Posted in Blessed JOHN HENRY Cardinal NEWMAN, EUCHARISTIC Adoration, MORNING Prayers, QUOTES of the SAINTS, SUNDAY REFLECTIONS, The HOLY EUCHARIST, Uncategorized

Sunday Reflection – 30 September – Twenty sixth Sunday in Ordinary Time, Year B

Sunday Reflection – 30 September – Twenty sixth Sunday in Ordinary Time, Year B

It is remarkable how it was the reservation of the Blessed Sacrament in Catholic churches that more than anything else impressed and moved Blessed John Henry Newman, even more than the Mass itself.

And so it was that the feature of his new religious life as a Catholic that most struck him came as a complete surprise – namely, the reservation of the Blessed Sacrament in Catholic churches.   He wrote in a letter to a close friend, herself about to become a Catholic a few months later:

“We went over not realising those privileges which we have found by going.   I never allowed my mind to dwell on what I might gain of blessedness – but certainly, if I had thought much upon it, I could not have fancied the extreme, ineffable comfort of being in the same house with Him who cured the sick and taught His disciples …

When I have been in Churches abroad, I have religiously abstained from acts of worship, though it was a most soothing comfort to go into them – nor did I know what was going on;  I neither understood nor tried to understand the Mass service – and I did not know, or did not observe, the tabernacle Lamp – but now after tasting of the awful delight of worshipping God in His Temple, how unspeakably cold is the idea of a Temple without that Divine Presence! One is tempted to say what is the meaning, what is the use of it?”

“It is really most wonderful to see this Divine Presence looking out almost into the open streets from the various Churches … I never knew what worship was, as an objective fact, till I entered the Catholic Church.”

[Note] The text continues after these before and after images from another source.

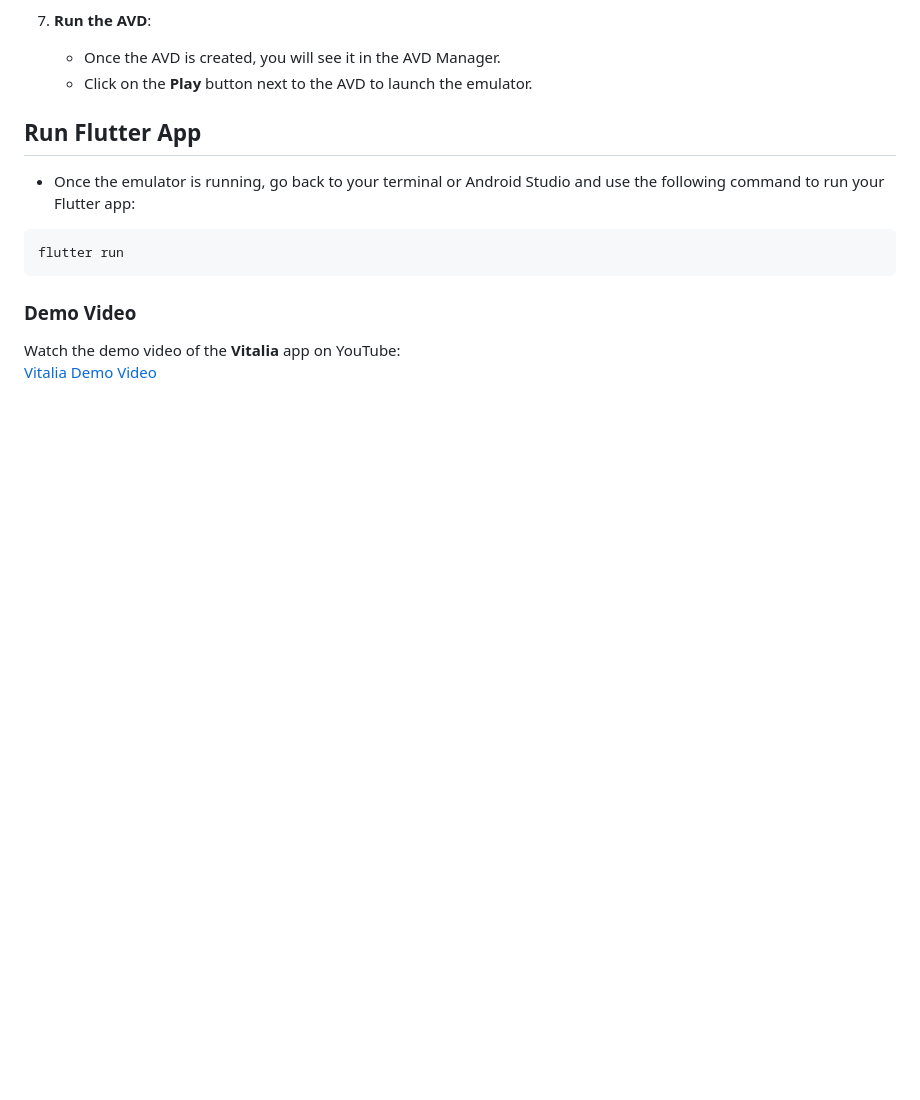
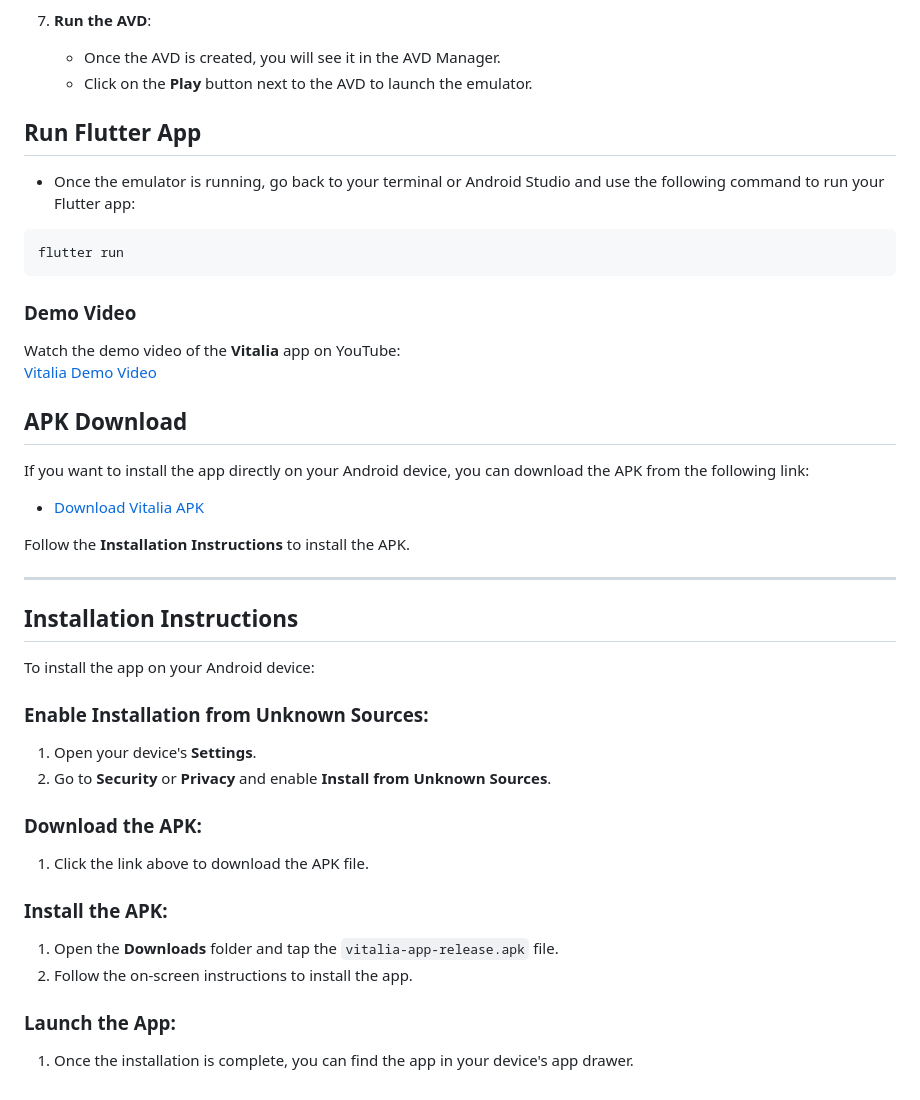
Before and after one commit to KrishnaChaitanya16/Vitalia, a Markdown page: README.md, the part around the change. GitHub-like rendering; blank space fills up the shorter version.

```diff
--- a/README.md
+++ b/README.md
@@ -114,3 +114,31 @@ To run your Flutter app on an emulator, you'll need to set up an Android Virtual
 
 Watch the demo video of the **Vitalia** app on YouTube:
 [Vitalia Demo Video](https://youtu.be/JjiYOb3D-3A)
+
+## **APK Download**
+
+If you want to install the app directly on your Android device, you can download the APK from the following link:
+
+- [Download Vitalia APK](https://storage.googleapis.com/vitalia1/app-release.apk)
+
+Follow the **Installation Instructions** to install the APK.
+
+---
+
+## **Installation Instructions**
+
+To install the app on your Android device:
+
+### **Enable Installation from Unknown Sources**:
+1. Open your device's **Settings**.
+2. Go to **Security** or **Privacy** and enable **Install from Unknown Sources**.
+
+### **Download the APK**:
+1. Click the link above to download the APK file.
+
+### **Install the APK**:
+1. Open the **Downloads** folder and tap the `vitalia-app-release.apk` file.
+2. Follow the on-screen instructions to install the app.
+
+### **Launch the App**:
+1. Once the installation is complete, you can find the app in your device's app drawer.
```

“It is such an incomprehensible blessing to have Christ in bodily presence in one’s house, within one’s walls, as swallows up all other privileges …”

i never knew what worship was - bl jh newman - 30 sept 2018 - sunday reflection